Sentencing hearings in a DUI case involves more than just potential penalty ranges. Of course, the potential penalty ranges have to be known and understood. But a range is just the possibility of a minimum or more than minimum sentence the opportunity to influence that lies at every step in the case.

Answering Associates, LLC to begin preparing every case not only for the fight to win it also to put our clients in the best light possible should we stand before a judge facing sentencing. The time to start preparing for sentencing is not the night before. Preparing for sentencing starts much earlier in the case. Various factors like the clients previous record, the facts surrounding this particular charge, how the client appears on video, how the client treated the arresting officer, and many other factors are looked at.

Generally speaking, if the client has a high tier test, a prior offense, or is under the age of 21 we recommend that they get an alcohol assessment. An alcohol assessment can help the case in several ways. First it helps us in the negotiation process with the prosecutor. Second it helps in the mitigation phase, should we need.
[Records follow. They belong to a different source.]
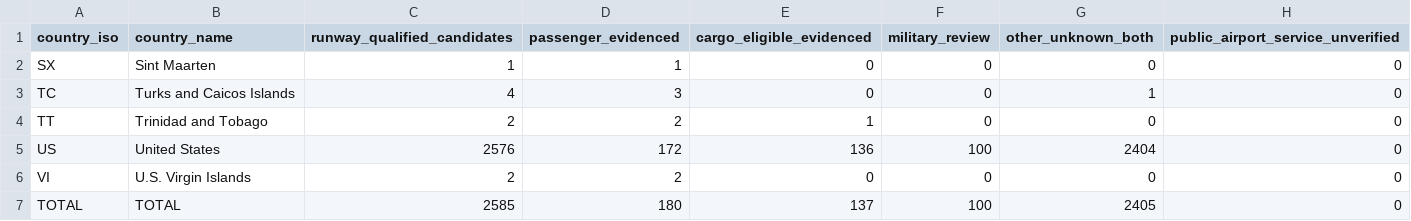
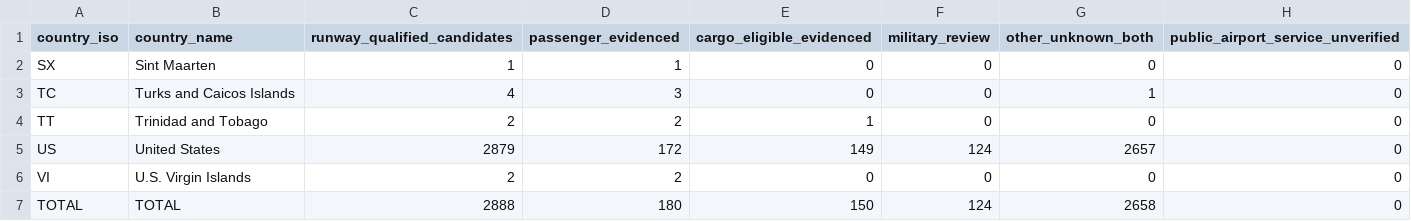
Before and after one commit to bracko87/Airlinerra, a CSV file: data/airports/commercial/group45/group45_country_counts.csv, drawn as a sheet.

Commit message:
fix(airports): reconcile passenger and cargo review with 304 added technical airports

```diff
--- a/data/airports/commercial/group45/group45_country_counts.csv
+++ b/data/airports/commercial/group45/group45_country_counts.csv
@@ -4,4 +4,4 @@ country_iso,country_name,runway_qualified_candidates,passenger_evidenced,cargo_e
 "TT","Trinidad and Tobago","2","2","1","0","0","0"
-"US","United States","2576","172","136","100","2404","0"
+"US","United States","2879","172","149","124","2657","0"
 "VI","U.S. Virgin Islands","2","2","0","0","0","0"
-"TOTAL","TOTAL","2585","180","137","100","2405","0"
+"TOTAL","TOTAL","2888","180","150","124","2658","0"
```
Even though the goal is to always beat the DUI charge–it would be a disservice to our clients to not be properly prepared for all potential contingencies– and that includes sentencing. Proper case planning involves obtaining the evidence, evaluating the case, and being realistic about expectations.

Imagine you’re the judge. Before you stands and individual accused of DUI who has either entered into a plea or been convicted after trial. On a first offense you have the option of giving this person the minimum sentence of three days in a driver’s intervention program up to the maximum of six months in the county jail.

What do you do? If the person that stands before you has been properly prepared to provide an honest and heartfelt statement about their actions, has taken the initiative of having an alcohol assessment and either received a recommendation of no treatment needed or completed the recommended treatment, and has otherwise put themselves in a light most favorable to the court are you more inclined as the sentencing judge to give than the minimum? Our experience is that the answer to that question is almost always yes.

Another aspect of sentencing is to consider what the judge’s expectations are. A perfect example is the sentencing that I conducted today. In that case the particular client was going over 90 miles an hour during daytime traffic, appeared to be highly intoxicated, was a high tier DUI meaning that her chemical test result was above .170, and was rude and belligerent to the officer to the point where she was charged with persistent disorderly conduct for interfering with his DUI investigation.

Through our factual investigation and negotiations with the prosecutor, I was able to get the charge reduced from a high tier to a low tier DUI and to have the speeding violation in the criminal charge dismissed.

The officer in this case had written a six page report. The absolute longest report I have ever seen in a DUI case. He broke down the client’s uncooperativeness and belligerence in over 20 paragraphs. Detailing all of the curse words that she used, the names that she called him, her failure to follow instructions, and how she interfered with his investigation. I knew that in this particular court the judge would read that report. My concern was that no matter how sorry she said she was that the judge could give her a pretty harsh sentence.

As a result, we had the client preregister for the drivers intervention program, come to court prepared to pay all fines and costs in full, and have an alcohol assessment done. After speaking carefully with the client about what to say and how to act, we entered into the plea and proceeded with sentencing.

Not only did the judge say on the record and in open court that our client had an excellent attorney for the recommendations made, he gave her the minimum sentence. If there was any case in recent time that could have received more than the minimum sentence– it was this one. But because the client was properly prepared, was genuinely remorseful, and followed our advice – she walked out of the courthouse. I don’t tell this story to pat myself on the back, I tell this story to emphasize the importance of proper preparation.

Knowing the court, knowing the judge, knowing the judges expectations and how to address them, can make all the difference between going to jail and going home. Ultimately the decision as to what the sentence is falls on the judge. What falls on the attorney’s shoulders is to have the knowledge, the experience, and to guide the client properly to put them in the best light possible to receive the least serious sentence possible.